### Aim of the exercise
Copy the listing below in full, exactly as given.
____ Material to process
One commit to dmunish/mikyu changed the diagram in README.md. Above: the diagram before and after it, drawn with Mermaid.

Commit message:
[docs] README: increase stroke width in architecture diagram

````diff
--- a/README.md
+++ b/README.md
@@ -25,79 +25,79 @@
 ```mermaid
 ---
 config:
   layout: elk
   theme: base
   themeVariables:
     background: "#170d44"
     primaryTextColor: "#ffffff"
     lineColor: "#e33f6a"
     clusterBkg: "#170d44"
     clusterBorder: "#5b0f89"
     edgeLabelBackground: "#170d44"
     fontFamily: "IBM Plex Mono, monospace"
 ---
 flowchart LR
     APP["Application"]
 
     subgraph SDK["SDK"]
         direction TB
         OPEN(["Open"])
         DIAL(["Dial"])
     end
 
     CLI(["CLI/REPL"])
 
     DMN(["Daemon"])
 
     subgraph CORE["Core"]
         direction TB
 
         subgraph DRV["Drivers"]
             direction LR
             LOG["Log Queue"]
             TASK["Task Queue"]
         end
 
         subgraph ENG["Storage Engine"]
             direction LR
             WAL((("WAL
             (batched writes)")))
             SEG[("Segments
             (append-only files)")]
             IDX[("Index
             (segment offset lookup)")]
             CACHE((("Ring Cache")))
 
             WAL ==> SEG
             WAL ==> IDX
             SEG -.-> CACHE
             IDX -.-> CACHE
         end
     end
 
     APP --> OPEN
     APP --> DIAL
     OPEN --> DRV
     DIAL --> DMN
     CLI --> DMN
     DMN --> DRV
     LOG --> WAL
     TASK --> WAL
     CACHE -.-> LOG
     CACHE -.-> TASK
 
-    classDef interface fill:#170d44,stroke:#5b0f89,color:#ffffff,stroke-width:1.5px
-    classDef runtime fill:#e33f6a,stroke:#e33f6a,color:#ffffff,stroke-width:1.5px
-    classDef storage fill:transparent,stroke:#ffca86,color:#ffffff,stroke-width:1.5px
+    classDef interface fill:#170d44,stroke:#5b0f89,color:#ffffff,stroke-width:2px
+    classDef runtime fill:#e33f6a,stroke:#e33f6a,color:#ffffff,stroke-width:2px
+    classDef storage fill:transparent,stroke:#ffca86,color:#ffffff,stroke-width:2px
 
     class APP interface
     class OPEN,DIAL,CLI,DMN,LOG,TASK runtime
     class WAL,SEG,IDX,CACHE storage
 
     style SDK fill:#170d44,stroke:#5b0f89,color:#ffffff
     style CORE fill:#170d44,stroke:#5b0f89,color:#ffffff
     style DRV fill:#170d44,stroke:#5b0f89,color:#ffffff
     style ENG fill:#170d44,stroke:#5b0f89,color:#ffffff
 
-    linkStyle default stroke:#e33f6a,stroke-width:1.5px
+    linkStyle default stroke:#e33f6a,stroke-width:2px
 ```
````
________
### Solution
One commit to dmunish/mikyu changed the diagram in README.md. Above: the diagram before and after it, drawn with Mermaid.

Commit message:
[docs] README: increase stroke width in architecture diagram

````diff
--- a/README.md
+++ b/README.md
@@ -25,79 +25,79 @@
 ```mermaid
 ---
 config:
   layout: elk
   theme: base
   themeVariables:
     background: "#170d44"
     primaryTextColor: "#ffffff"
     lineColor: "#e33f6a"
     clusterBkg: "#170d44"
     clusterBorder: "#5b0f89"
     edgeLabelBackground: "#170d44"
     fontFamily: "IBM Plex Mono, monospace"
 ---
 flowchart LR
     APP["Application"]
 
     subgraph SDK["SDK"]
         direction TB
         OPEN(["Open"])
         DIAL(["Dial"])
     end
 
     CLI(["CLI/REPL"])
 
     DMN(["Daemon"])
 
     subgraph CORE["Core"]
         direction TB
 
         subgraph DRV["Drivers"]
             direction LR
             LOG["Log Queue"]
             TASK["Task Queue"]
         end
 
         subgraph ENG["Storage Engine"]
             direction LR
             WAL((("WAL
             (batched writes)")))
             SEG[("Segments
             (append-only files)")]
             IDX[("Index
             (segment offset lookup)")]
             CACHE((("Ring Cache")))
 
             WAL ==> SEG
             WAL ==> IDX
             SEG -.-> CACHE
             IDX -.-> CACHE
         end
     end
 
     APP --> OPEN
     APP --> DIAL
     OPEN --> DRV
     DIAL --> DMN
     CLI --> DMN
     DMN --> DRV
     LOG --> WAL
     TASK --> WAL
     CACHE -.-> LOG
     CACHE -.-> TASK
 
-    classDef interface fill:#170d44,stroke:#5b0f89,color:#ffffff,stroke-width:1.5px
-    classDef runtime fill:#e33f6a,stroke:#e33f6a,color:#ffffff,stroke-width:1.5px
-    classDef storage fill:transparent,stroke:#ffca86,color:#ffffff,stroke-width:1.5px
+    classDef interface fill:#170d44,stroke:#5b0f89,color:#ffffff,stroke-width:2px
+    classDef runtime fill:#e33f6a,stroke:#e33f6a,color:#ffffff,stroke-width:2px
+    classDef storage fill:transparent,stroke:#ffca86,color:#ffffff,stroke-width:2px
 
     class APP interface
     class OPEN,DIAL,CLI,DMN,LOG,TASK runtime
     class WAL,SEG,IDX,CACHE storage
 
     style SDK fill:#170d44,stroke:#5b0f89,color:#ffffff
     style CORE fill:#170d44,stroke:#5b0f89,color:#ffffff
     style DRV fill:#170d44,stroke:#5b0f89,color:#ffffff
     style ENG fill:#170d44,stroke:#5b0f89,color:#ffffff
 
-    linkStyle default stroke:#e33f6a,stroke-width:1.5px
+    linkStyle default stroke:#e33f6a,stroke-width:2px
 ```
````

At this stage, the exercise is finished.